Ever since I was ill in April, I’ve fallen off my pleasure reading list. I doubt if I’ll catch up those three months missed, but I’ll get started again with July.
My book is “Echoes of Fury” by Frank Parchman. (An amusing note: The cover photo is NOT the eruption of Mt. Saint Helens!)
The book is the account of the volcano and a few of the lives it changed forever. Parchman does an excellent job of explaining volcanoes, especially Saint Helens, in an informative yet easy to understand way. He briefly goes over the history of Saint Helens, and then starts introducing you to the people of the book in the days before the eruption.
As I started the book, I had worried that it was become confusing with so many people in the story lines. Each person’s experience is woven together like a master tapestry. Their lives before, during, and after the eruption.
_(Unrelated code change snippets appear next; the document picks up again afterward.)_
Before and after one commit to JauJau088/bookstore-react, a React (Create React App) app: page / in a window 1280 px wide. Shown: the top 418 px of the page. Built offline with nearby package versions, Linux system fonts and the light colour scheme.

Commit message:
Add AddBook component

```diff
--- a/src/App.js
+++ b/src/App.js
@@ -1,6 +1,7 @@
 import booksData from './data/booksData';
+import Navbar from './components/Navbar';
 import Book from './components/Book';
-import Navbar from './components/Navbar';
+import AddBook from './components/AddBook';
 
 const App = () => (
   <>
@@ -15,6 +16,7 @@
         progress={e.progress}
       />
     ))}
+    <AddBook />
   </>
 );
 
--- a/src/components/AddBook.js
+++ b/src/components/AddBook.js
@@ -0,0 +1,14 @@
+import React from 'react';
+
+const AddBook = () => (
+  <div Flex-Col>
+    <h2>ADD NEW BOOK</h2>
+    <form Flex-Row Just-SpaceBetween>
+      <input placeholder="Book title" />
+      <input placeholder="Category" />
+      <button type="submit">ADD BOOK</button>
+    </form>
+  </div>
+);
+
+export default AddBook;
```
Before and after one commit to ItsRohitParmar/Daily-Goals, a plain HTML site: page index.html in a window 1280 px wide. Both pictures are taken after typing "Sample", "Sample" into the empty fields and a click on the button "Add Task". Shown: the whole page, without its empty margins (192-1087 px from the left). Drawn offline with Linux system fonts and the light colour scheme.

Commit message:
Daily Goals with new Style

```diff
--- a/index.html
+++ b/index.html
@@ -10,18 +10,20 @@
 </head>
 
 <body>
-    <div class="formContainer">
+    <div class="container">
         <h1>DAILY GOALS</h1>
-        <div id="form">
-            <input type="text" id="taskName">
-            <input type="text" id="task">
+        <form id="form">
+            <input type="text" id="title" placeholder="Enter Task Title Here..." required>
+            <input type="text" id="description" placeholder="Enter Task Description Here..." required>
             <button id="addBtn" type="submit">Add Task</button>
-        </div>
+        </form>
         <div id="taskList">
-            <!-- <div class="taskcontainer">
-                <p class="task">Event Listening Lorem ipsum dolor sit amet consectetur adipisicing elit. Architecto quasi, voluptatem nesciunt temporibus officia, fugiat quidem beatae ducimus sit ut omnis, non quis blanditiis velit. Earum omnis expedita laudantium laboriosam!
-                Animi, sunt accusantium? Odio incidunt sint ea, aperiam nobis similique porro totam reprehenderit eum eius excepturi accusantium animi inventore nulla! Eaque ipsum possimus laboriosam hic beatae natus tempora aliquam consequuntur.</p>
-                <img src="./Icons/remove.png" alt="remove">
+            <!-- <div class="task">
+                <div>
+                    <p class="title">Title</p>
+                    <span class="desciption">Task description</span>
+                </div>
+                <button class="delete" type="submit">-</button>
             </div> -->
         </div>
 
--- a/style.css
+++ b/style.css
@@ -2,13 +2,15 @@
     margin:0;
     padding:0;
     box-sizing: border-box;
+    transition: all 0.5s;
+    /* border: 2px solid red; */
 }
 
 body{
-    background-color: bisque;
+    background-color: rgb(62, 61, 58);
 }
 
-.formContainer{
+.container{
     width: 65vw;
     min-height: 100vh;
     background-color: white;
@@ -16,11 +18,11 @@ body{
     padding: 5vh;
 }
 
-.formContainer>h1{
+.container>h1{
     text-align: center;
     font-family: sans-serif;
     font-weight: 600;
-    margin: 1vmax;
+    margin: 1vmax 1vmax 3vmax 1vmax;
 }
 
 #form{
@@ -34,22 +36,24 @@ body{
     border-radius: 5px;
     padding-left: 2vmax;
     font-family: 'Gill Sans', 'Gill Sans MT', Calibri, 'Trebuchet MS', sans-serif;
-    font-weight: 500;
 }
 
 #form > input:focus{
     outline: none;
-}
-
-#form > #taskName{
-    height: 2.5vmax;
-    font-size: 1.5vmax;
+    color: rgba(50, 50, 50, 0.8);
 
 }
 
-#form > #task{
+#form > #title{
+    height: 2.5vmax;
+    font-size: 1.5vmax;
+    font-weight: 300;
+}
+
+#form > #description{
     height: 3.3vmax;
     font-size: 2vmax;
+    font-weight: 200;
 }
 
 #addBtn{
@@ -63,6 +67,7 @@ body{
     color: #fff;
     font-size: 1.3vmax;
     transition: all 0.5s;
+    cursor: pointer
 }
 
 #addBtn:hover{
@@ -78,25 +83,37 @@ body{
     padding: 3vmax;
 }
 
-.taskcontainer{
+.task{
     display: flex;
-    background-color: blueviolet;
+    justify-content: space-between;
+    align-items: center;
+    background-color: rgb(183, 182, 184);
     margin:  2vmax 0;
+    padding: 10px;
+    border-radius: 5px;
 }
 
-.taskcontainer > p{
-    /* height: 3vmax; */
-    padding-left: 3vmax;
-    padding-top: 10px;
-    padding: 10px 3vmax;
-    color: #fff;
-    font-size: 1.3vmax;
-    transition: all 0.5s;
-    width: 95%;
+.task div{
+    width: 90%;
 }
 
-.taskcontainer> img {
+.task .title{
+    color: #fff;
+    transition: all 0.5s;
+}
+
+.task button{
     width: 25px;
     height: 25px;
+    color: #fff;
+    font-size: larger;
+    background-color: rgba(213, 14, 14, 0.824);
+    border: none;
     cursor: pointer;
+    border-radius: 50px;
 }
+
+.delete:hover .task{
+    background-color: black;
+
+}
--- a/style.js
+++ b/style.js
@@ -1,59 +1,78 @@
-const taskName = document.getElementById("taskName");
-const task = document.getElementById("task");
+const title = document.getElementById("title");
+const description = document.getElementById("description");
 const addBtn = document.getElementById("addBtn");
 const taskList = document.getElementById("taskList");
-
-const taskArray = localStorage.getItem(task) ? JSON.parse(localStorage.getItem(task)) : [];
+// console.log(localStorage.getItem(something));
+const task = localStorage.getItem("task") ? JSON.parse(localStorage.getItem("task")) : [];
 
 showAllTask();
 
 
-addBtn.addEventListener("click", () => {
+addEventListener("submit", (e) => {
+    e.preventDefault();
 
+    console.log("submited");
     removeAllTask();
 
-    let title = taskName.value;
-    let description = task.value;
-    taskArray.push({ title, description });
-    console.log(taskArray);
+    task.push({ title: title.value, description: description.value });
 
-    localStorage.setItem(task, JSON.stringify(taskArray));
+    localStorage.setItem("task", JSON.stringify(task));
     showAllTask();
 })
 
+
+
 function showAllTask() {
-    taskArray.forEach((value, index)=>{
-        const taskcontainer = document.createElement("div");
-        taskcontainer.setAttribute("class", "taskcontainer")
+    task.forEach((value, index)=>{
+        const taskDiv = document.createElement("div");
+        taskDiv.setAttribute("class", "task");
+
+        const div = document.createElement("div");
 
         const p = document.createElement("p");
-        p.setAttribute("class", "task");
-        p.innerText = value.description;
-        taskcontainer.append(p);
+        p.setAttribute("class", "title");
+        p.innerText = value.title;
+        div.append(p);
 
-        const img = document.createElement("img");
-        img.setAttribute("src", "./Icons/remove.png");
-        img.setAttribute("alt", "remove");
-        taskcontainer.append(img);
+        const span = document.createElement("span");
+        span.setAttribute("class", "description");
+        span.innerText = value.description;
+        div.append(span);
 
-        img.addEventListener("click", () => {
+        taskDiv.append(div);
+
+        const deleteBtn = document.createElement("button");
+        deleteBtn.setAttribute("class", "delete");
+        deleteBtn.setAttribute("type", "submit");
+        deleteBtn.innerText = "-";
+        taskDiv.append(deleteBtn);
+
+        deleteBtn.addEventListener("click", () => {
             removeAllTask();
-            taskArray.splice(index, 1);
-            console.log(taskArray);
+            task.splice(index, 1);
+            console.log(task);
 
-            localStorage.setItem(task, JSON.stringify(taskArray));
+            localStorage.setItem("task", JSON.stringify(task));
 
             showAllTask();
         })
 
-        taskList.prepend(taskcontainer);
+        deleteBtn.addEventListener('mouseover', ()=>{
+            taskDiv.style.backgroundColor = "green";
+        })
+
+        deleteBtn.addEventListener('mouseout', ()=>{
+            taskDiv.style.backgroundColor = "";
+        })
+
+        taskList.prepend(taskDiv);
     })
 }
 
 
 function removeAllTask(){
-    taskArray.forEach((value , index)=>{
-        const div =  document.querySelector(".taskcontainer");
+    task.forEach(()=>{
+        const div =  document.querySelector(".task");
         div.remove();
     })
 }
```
There are a few photos to give you reference and a face to bring to mind as you read.
Also told are the stories of the rescues and the governmental chaos & cover-ups that followed. To say I was shocked at the way WA State treated the victims would be an understatement. Wow.
I chose this book because I remember so well that day in 1980 when it erupted. On a trip to Seattle in 2008, Himself and I made a day trip down to Mt. Saint Helens. I wanted to see the mountain for myself. Miles and miles before you could even see the mountain, you could see the ash laden riverbanks. Along the road are markers telling how high the river overflowed at this point… or that you were entering the blast zone… or that you were now entering the kill zone.
Then a bit farther down the road you get your first glimpse of Mt. Saint Helens.
Oh my goodness.
My art is two of the many photos I took that day. I digitally altered them, first using the “pencil sketch” option, then a few other edits to sharpen the image. The first image shows the waste land around the base of the volcano. Twenty eight years and the slopes are still lunar in appearance. The second image is a close up of the blown away wall. You can see a puff of steam rising from the center. For perspective, remember that Mt. Saint Helens used to be called the “Mt Fuji of America” because of its perfect cone shape.
I can recommend this book to anyone who has an interest in Mt Saint Helens. And if you are planning on visiting the site I would definitely say to read this before you go.
You’ll look around with different eyes…